The risk I’m about to take is minimal, I’m told. “We’ve only had one fatality today,” the instructor jokes as I’m suiting up in my costume and harness. Yes, I said costume. Thrill seekers can perform the stunt as a Superhero like Spider Man or Cat Woman; Super Mario, the most famous video game character in the world, or his right-hand man Luigi (my pick); or even bacon, the super food so loved by my Canadian cohort whom I’ve just met here. She’s part of the group that’s gathered together for the safety demonstration and practice on a six-foot-high wall in the room.
Admittedly, my practice run is a big fail, and my technique atrocious until I try it one more time to get a feel for the one-handed braking system at my hip.
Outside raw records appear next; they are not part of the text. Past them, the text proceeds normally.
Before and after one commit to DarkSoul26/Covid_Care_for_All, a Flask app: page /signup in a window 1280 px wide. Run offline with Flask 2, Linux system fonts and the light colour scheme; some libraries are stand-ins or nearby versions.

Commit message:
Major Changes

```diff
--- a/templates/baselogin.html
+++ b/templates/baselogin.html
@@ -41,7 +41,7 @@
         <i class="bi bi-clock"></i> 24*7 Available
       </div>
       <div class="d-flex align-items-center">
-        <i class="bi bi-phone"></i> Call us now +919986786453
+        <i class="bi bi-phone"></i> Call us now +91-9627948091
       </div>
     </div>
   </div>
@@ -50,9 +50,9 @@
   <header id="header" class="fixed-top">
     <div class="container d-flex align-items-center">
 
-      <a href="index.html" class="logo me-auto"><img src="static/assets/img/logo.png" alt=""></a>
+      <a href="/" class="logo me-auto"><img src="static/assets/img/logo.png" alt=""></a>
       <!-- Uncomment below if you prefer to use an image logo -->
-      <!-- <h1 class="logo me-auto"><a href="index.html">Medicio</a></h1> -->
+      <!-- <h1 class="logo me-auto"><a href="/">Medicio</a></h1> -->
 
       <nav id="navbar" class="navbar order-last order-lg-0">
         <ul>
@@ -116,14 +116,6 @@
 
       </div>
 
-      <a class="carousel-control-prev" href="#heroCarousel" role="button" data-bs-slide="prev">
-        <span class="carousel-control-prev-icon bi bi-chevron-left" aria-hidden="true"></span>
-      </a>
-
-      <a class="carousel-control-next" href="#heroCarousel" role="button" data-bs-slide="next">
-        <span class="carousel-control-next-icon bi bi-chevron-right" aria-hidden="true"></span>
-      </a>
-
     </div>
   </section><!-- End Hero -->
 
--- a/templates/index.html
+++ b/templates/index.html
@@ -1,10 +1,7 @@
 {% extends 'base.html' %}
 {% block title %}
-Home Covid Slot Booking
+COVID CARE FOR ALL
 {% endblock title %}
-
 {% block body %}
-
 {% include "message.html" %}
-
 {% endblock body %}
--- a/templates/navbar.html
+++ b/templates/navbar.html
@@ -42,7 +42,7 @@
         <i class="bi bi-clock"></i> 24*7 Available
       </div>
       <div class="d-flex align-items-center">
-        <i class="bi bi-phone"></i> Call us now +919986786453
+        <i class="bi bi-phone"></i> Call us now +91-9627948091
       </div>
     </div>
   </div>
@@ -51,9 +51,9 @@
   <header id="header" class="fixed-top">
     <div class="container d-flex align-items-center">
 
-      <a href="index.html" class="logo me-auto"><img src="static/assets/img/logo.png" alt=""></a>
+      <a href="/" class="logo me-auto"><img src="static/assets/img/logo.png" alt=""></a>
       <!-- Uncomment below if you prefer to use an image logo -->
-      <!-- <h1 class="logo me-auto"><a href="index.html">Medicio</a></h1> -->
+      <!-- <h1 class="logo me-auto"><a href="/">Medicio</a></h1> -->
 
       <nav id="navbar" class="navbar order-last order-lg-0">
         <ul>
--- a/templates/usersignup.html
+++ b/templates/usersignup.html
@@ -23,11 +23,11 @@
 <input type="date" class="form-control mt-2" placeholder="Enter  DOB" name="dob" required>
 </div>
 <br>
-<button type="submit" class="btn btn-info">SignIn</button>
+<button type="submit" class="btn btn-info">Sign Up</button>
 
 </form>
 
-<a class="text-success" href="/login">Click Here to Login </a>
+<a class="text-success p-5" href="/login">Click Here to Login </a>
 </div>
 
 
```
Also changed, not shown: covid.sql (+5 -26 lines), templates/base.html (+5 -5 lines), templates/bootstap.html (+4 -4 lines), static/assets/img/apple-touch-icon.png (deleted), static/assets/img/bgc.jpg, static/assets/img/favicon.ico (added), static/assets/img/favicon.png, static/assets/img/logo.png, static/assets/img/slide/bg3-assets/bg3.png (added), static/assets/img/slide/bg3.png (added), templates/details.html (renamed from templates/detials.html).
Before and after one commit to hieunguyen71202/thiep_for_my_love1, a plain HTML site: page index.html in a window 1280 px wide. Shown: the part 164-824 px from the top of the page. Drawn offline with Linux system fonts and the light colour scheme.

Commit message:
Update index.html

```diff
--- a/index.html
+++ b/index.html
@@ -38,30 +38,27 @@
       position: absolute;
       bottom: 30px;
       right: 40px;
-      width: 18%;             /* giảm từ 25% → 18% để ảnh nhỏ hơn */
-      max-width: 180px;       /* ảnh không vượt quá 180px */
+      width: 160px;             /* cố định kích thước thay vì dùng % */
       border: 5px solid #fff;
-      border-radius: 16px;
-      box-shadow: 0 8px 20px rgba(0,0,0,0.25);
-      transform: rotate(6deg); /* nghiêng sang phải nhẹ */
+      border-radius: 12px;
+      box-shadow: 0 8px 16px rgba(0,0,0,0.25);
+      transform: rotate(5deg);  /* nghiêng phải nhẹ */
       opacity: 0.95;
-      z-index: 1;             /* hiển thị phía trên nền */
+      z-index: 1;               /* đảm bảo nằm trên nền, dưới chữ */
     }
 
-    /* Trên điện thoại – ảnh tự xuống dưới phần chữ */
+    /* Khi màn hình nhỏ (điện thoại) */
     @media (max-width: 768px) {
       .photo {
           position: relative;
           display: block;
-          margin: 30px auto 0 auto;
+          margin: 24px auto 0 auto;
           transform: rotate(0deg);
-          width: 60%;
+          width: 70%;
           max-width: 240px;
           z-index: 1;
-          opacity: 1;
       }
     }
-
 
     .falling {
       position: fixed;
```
Luckily, if I don’t get it right during the actual abseil, there’s a belayer on the ground and one in the window controlling the back-up rope.
I approach the open window and glance down at the Plaza de San Francisco, imagining the ant-like people below are staring back up at the crazy lady about to jump from the 17th floor of Hotel Presidente. I exhale deeply and grip the handle bars on either side of the opening and step onto the ledge.
If you want to get a better sense of what I’m feeling at this very moment, watch the ulcer-inducing moment super spy Ethan Hunt exits a top floor of Dubai’s Burj Khalifa in “Mission: Impossible — Ghost Protocol”:
I get my cue to begin, but nothing happens. I was wondering what was going on, but then I realized my grip on the brake was so tight, I couldn’t move. I open my hand and lean forward until I’m perpendicular to the side of the building and staring at a turquoise-hued landing pad below. As I step toward it, my fixed foot slips and I am dangling upright against the building. I’m painfully aware that someone is taking pictures from above. Really graceful, I think to myself.
It takes a moment to recover and then it clicks. The whole thing is a lot easier if you just loosen up a little bit. Pretty soon, I’m bouncing down the side of the building. When I have about 65 feet left to go, the guide below asks me to “Let go!” and push off from the building. But, my strong survival instinct wasn’t having it. I had to think about it for a second or two before I release the grip on the rope altogether and plummeted at warp speed for final six stories. It was the real-life version of a Super Mario video game when the character gets a power-up giving him special abilities to fly.
But just like that, it was game over (but there’s a discount if you want to go again).
Address: Hotel Presidente, Potosí 920, La Paz, Bolivia
Hours: 1 to 5 p.m. daily
Cost: 150 Bolivianos (approximately $20)
More info: www.urbanrushbolivia.com